- On April 19, against the Brewers, Halladay gave up 6 earned runs, 10 hits, and 2 walks in 6.67 innings.
- On April 5, against the Mets, Hamels lasted only 2.67 innings, giving up 6 earned runs on 7 hits and 2 walks.
- On April 26, against the D-Backs, Oswalt gave up 5 earned runs in 3 innings, allowing 6 hits and 1 walk.
- On April 8, against the Braves, Lee gave up 6 earned runs in 3.3 innings, allowing 10 hits and 1 walk.
Everyone, even the Phillies' aces, is mortal. So what if we remove these mulligans from their stats? How would they look then? Here's a chart of each pitcher's stats without that one awful game. They're ranked by mERA (mulligan ERA) but each of their other stats is also mulligan-ed.
As we can see by this chart, Halladay remains king, but the difference between him and the others shrinks. Although Halladay still has a remarkable advantage over the others in FIP, Hamels and Oswalt join Halladay in having mERAs under 2. And all of the aces have been incredibly effective in keeping runners off the basepaths, but Hamels has been the best, with an mWHIP of 0.84. His 2 home runs compared to Halladay's 0 in his non-mulligan games is the big difference in their FIPs.

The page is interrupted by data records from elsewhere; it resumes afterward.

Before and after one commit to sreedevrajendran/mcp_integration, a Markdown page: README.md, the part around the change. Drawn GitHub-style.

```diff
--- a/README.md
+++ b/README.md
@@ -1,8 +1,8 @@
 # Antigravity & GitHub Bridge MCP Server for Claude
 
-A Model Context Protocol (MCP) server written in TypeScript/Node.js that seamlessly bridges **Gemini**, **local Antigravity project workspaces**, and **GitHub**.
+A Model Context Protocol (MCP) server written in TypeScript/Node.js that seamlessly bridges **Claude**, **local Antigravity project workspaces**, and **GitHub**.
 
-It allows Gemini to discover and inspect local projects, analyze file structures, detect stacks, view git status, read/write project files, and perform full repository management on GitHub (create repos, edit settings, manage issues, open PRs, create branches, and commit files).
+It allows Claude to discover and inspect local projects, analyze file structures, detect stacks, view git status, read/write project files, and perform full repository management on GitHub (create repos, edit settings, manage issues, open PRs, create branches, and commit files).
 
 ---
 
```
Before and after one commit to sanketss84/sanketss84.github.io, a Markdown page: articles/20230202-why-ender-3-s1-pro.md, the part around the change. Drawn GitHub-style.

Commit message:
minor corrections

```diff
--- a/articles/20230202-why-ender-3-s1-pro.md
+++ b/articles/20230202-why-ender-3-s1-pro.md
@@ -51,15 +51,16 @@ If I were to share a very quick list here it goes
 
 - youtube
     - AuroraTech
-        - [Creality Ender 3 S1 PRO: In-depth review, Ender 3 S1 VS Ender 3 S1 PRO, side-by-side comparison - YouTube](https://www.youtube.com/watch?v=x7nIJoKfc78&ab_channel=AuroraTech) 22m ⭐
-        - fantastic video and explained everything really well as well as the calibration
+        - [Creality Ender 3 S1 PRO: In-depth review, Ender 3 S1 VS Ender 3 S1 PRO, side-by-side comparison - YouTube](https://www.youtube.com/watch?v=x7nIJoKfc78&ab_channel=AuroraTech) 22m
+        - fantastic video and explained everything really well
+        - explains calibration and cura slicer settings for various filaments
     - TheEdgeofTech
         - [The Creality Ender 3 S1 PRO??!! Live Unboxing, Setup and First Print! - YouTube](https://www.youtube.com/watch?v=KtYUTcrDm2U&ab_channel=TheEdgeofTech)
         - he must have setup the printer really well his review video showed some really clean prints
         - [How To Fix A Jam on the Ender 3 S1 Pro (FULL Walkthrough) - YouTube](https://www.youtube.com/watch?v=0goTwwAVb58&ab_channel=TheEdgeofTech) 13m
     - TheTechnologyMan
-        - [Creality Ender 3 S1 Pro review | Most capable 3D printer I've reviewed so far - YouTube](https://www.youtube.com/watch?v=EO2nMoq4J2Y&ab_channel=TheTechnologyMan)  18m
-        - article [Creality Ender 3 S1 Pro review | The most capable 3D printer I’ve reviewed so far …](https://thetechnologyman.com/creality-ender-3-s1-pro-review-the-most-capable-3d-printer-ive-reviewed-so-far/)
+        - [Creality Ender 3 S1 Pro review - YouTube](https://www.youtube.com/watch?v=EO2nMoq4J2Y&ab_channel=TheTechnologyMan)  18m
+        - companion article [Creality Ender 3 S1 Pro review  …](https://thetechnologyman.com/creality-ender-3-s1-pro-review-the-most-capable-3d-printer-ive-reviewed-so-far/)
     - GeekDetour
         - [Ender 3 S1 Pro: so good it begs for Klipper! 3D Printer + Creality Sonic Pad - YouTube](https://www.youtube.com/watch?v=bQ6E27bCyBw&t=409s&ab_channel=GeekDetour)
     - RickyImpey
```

Basically, without any modification, the Phillies aces have pitched spectacularly. But, with a slight modification to account for human fallibility, we can see that the Phillies aces have been even better than their raw stats indicate. Halladay is still the best, but the others are closer behind than you might otherwise think.